Here are a few scattershot links to info about what is going on right now…

This is the main story from the Chronicle, which includes details on the crowds running (apparently mostly peacefully) through the City, and the stories SFPD were telling anti-China protesters to get them out of the scene of the closing ceremony. Definitely some shifty business there.

In addition, the front page has updates and headlines which seem to get updated faster.

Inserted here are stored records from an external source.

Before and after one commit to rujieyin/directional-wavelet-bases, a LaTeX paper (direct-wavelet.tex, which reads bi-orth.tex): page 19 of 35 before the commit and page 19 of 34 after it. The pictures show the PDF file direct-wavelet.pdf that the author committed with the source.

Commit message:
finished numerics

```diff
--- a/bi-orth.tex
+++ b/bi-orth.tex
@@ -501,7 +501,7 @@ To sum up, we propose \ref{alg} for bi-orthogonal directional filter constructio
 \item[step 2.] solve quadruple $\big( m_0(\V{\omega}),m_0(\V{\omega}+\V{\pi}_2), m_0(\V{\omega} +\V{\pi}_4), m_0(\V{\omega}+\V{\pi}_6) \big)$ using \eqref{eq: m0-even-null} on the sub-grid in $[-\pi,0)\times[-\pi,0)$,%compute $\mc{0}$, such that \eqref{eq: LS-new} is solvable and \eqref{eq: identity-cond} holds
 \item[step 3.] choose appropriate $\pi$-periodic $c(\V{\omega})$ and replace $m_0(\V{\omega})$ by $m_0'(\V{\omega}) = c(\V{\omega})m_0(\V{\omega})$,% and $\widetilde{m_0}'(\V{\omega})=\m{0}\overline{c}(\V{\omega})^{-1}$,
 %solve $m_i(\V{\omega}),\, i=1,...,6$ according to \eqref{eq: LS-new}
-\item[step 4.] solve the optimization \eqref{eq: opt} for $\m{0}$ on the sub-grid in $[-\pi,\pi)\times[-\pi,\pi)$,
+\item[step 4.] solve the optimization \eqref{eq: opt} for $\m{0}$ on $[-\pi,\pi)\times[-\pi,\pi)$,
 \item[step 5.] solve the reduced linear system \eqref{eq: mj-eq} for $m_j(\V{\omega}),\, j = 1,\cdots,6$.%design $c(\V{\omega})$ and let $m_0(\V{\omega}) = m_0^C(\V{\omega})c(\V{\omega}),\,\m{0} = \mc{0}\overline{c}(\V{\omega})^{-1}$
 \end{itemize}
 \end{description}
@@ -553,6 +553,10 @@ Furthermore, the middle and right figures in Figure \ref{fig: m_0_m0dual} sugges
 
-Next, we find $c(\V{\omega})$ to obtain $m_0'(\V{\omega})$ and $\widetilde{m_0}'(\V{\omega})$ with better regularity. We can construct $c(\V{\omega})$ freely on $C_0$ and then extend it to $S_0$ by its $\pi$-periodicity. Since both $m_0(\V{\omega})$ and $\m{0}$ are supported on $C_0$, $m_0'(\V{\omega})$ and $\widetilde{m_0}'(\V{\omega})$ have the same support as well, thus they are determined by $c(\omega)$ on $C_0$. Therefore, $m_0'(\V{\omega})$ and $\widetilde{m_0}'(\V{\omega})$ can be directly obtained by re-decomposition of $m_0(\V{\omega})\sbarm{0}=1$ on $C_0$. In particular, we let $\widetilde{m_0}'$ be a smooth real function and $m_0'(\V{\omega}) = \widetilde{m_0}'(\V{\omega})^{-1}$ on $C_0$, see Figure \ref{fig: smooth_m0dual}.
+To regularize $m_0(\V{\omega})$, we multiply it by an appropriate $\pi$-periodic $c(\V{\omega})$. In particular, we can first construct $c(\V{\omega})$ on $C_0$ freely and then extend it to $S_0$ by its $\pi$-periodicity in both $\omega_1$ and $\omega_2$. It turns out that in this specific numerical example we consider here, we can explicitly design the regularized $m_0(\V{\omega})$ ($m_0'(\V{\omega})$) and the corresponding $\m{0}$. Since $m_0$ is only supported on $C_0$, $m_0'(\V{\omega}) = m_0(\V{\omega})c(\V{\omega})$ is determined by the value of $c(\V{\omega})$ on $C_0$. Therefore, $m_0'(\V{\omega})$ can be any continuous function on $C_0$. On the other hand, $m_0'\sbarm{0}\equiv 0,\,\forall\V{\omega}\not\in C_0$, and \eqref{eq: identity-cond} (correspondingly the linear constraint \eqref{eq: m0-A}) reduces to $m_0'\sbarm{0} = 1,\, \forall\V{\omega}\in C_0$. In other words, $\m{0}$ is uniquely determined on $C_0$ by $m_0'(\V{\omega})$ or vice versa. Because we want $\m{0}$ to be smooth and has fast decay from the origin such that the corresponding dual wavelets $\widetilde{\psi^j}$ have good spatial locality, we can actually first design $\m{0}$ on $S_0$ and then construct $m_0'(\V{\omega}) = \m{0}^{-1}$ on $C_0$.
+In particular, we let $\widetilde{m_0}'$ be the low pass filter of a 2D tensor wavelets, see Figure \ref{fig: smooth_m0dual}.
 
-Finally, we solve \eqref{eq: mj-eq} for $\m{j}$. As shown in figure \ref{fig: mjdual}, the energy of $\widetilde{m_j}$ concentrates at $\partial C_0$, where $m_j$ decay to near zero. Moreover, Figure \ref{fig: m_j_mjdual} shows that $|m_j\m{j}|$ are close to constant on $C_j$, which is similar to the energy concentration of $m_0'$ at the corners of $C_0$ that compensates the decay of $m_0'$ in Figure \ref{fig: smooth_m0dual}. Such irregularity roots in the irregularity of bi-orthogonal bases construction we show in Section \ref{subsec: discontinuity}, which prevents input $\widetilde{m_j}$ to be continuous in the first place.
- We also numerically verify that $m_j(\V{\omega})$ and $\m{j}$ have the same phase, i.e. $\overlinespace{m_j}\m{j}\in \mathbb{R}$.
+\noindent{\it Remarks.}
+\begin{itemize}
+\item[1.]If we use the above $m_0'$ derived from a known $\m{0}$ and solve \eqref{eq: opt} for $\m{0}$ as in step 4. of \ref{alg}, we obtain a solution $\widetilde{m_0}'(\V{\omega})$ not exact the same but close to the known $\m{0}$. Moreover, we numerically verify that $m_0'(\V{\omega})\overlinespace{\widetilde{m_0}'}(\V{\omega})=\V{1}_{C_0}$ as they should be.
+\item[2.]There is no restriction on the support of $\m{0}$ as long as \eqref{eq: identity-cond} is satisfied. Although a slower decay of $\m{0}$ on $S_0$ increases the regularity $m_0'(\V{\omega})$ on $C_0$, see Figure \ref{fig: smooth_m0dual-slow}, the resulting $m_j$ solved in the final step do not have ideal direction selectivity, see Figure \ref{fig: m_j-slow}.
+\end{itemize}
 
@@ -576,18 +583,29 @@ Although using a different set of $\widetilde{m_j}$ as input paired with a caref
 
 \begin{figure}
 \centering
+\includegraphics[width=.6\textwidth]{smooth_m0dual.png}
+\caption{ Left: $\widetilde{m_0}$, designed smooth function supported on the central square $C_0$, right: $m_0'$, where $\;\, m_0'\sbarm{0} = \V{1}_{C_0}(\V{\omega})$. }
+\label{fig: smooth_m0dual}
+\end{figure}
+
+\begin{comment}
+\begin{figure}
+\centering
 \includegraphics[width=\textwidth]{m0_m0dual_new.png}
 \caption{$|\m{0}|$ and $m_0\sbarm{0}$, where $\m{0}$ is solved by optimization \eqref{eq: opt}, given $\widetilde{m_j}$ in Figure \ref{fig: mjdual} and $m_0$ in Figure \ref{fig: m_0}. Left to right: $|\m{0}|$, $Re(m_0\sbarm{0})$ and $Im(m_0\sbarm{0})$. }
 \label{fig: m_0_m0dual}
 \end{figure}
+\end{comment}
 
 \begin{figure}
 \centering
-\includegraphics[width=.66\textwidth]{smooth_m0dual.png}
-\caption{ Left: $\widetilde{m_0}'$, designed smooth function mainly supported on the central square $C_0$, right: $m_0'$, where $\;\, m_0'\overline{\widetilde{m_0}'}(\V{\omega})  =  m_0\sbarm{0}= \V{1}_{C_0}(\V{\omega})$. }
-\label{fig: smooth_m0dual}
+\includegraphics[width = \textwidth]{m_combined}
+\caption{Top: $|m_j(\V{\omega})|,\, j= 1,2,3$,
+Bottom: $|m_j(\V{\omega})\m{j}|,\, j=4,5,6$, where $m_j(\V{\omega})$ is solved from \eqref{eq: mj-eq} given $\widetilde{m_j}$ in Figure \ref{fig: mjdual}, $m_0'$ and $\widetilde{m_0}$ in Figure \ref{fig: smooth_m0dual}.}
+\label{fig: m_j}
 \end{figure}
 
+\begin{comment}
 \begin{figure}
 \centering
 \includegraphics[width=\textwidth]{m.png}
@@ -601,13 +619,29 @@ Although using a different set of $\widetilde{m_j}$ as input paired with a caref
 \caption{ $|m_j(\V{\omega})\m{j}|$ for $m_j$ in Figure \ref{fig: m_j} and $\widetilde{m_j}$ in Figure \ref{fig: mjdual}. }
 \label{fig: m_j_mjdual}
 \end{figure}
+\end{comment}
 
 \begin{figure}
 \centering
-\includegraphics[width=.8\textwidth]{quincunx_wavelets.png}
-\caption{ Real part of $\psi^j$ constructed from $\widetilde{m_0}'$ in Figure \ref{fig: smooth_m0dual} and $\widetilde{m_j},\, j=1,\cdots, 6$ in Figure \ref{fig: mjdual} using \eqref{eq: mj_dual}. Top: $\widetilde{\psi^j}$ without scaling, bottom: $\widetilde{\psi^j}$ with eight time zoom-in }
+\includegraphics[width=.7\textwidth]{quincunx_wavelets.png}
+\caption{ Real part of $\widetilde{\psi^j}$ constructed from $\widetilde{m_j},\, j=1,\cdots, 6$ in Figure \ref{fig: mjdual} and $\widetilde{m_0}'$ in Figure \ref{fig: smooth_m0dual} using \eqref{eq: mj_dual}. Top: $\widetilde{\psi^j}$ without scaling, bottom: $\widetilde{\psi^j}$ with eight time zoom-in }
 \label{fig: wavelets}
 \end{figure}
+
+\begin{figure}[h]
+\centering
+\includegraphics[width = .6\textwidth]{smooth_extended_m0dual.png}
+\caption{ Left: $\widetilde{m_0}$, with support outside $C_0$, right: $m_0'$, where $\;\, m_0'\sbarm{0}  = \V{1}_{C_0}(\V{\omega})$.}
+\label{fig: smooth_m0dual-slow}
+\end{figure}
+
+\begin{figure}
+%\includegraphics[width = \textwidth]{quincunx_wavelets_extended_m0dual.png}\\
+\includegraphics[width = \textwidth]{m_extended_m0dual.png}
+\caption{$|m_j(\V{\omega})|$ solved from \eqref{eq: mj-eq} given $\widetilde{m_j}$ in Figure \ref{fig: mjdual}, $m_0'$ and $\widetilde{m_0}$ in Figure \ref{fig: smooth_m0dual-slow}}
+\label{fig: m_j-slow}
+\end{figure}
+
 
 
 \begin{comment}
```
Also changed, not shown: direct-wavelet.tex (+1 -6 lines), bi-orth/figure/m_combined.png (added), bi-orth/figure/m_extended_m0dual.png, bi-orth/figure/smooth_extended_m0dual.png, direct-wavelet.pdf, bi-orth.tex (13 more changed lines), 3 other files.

And here's the story about how China is reporting the torch relay back home. (hint: they aren't really..)